ABOUT THIS TASK → Filter these entries down to the lines that hold the word "ToDo", and show each of them.

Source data
[Start of section]

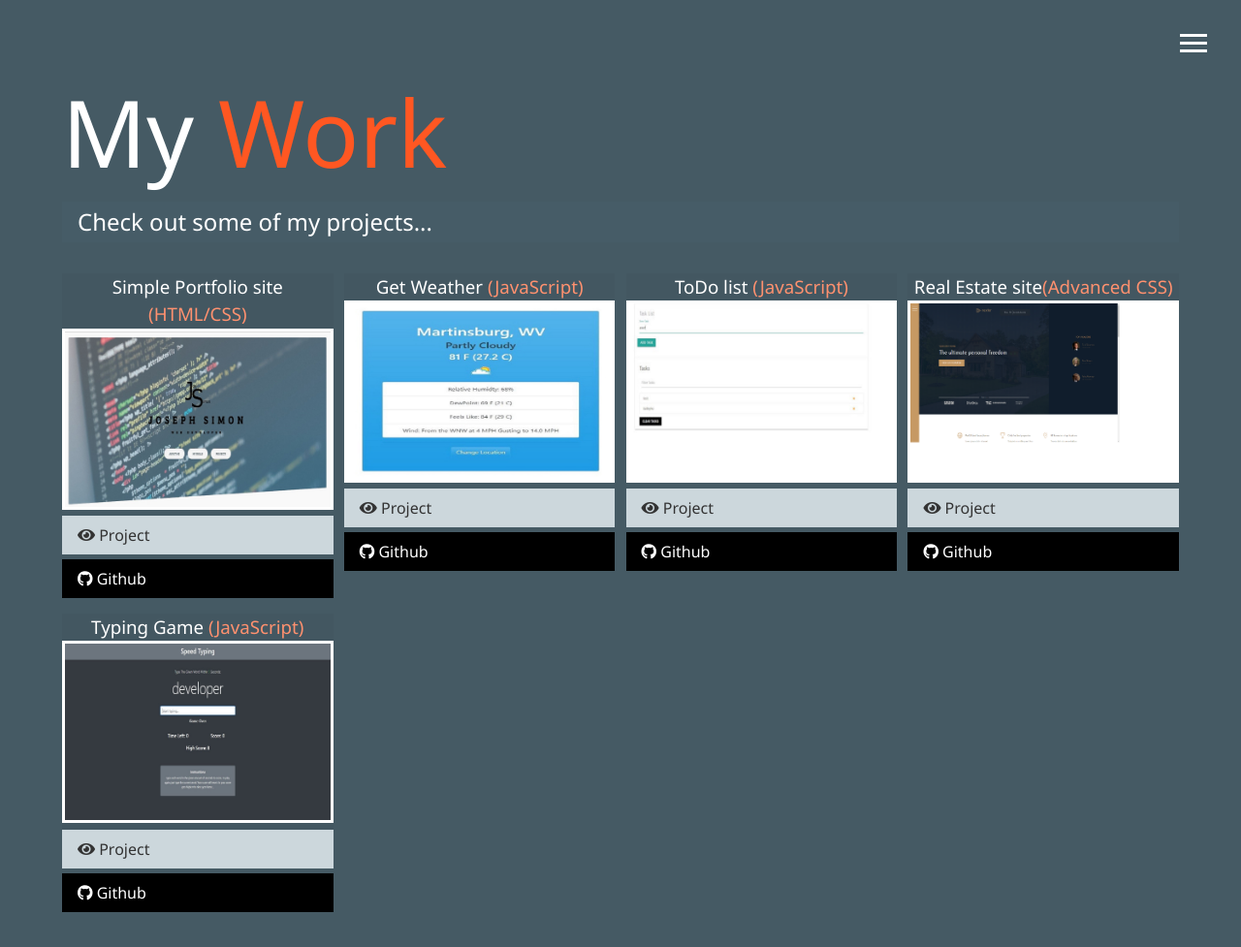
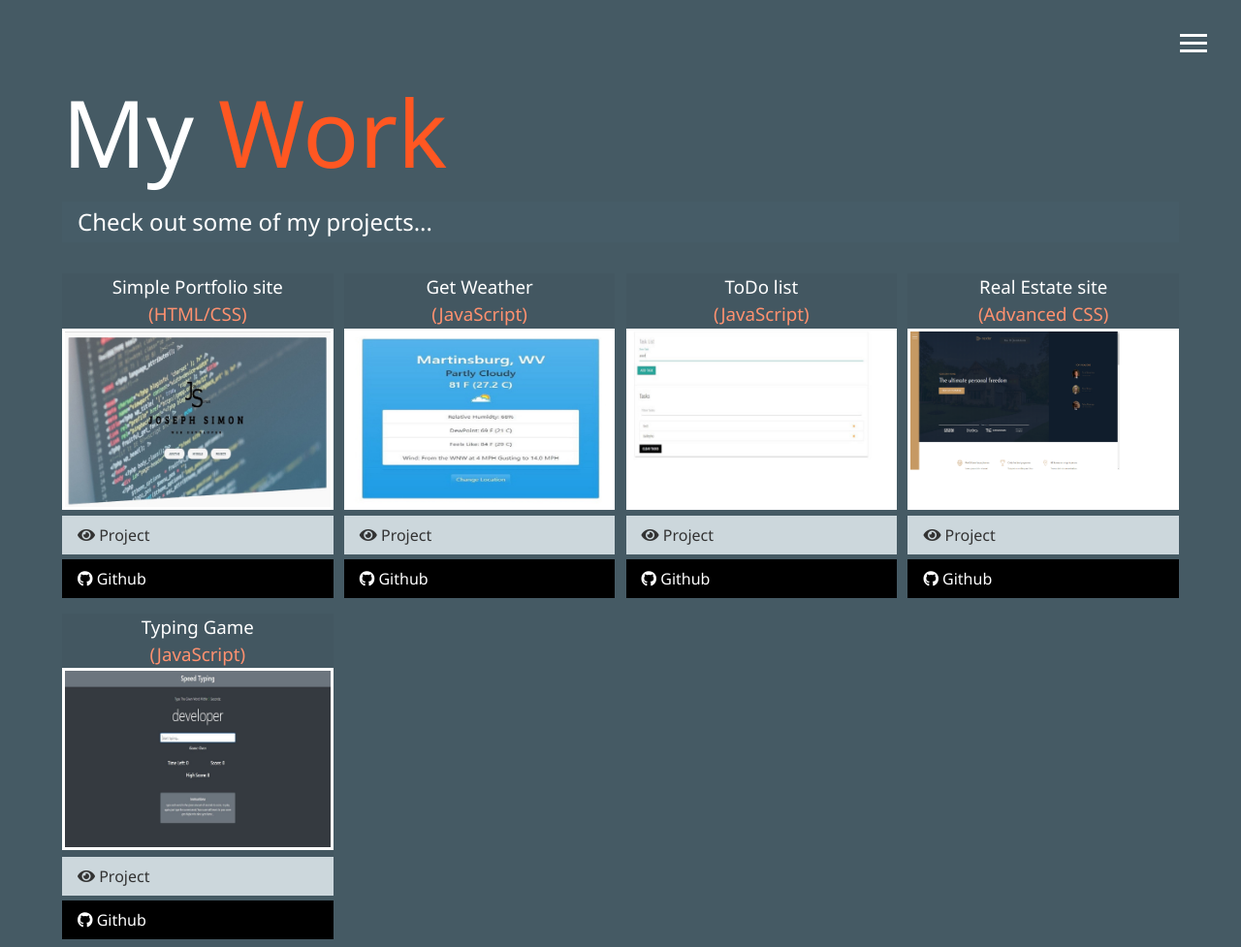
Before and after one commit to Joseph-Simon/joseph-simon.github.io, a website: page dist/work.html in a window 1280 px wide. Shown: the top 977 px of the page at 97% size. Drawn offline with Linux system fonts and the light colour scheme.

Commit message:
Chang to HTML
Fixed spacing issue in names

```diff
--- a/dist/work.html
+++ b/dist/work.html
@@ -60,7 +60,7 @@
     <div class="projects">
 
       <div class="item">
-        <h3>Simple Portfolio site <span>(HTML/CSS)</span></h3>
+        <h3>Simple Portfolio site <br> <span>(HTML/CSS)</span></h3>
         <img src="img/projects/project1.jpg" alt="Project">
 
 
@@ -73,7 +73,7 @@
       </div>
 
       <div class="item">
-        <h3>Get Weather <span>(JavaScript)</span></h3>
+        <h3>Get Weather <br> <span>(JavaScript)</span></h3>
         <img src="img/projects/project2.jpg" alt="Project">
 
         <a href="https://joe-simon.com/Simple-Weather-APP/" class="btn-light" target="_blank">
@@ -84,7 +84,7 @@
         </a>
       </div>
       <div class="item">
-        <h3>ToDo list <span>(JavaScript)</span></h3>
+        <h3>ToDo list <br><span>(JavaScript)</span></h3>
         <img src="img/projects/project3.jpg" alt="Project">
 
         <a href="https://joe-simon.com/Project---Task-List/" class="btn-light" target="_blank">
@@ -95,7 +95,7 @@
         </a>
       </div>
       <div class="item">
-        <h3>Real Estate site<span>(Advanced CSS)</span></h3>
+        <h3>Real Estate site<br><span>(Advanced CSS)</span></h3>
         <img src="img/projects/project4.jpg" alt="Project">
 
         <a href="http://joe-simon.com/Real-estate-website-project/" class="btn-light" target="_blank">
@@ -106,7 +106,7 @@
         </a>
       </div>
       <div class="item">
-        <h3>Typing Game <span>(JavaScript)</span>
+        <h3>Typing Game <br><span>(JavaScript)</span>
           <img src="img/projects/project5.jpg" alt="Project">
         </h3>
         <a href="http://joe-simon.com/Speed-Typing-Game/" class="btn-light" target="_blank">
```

[End of section]

TASK RESPONSE →
-        <h3>ToDo list <span>(JavaScript)</span></h3>
+        <h3>ToDo list <br><span>(JavaScript)</span></h3>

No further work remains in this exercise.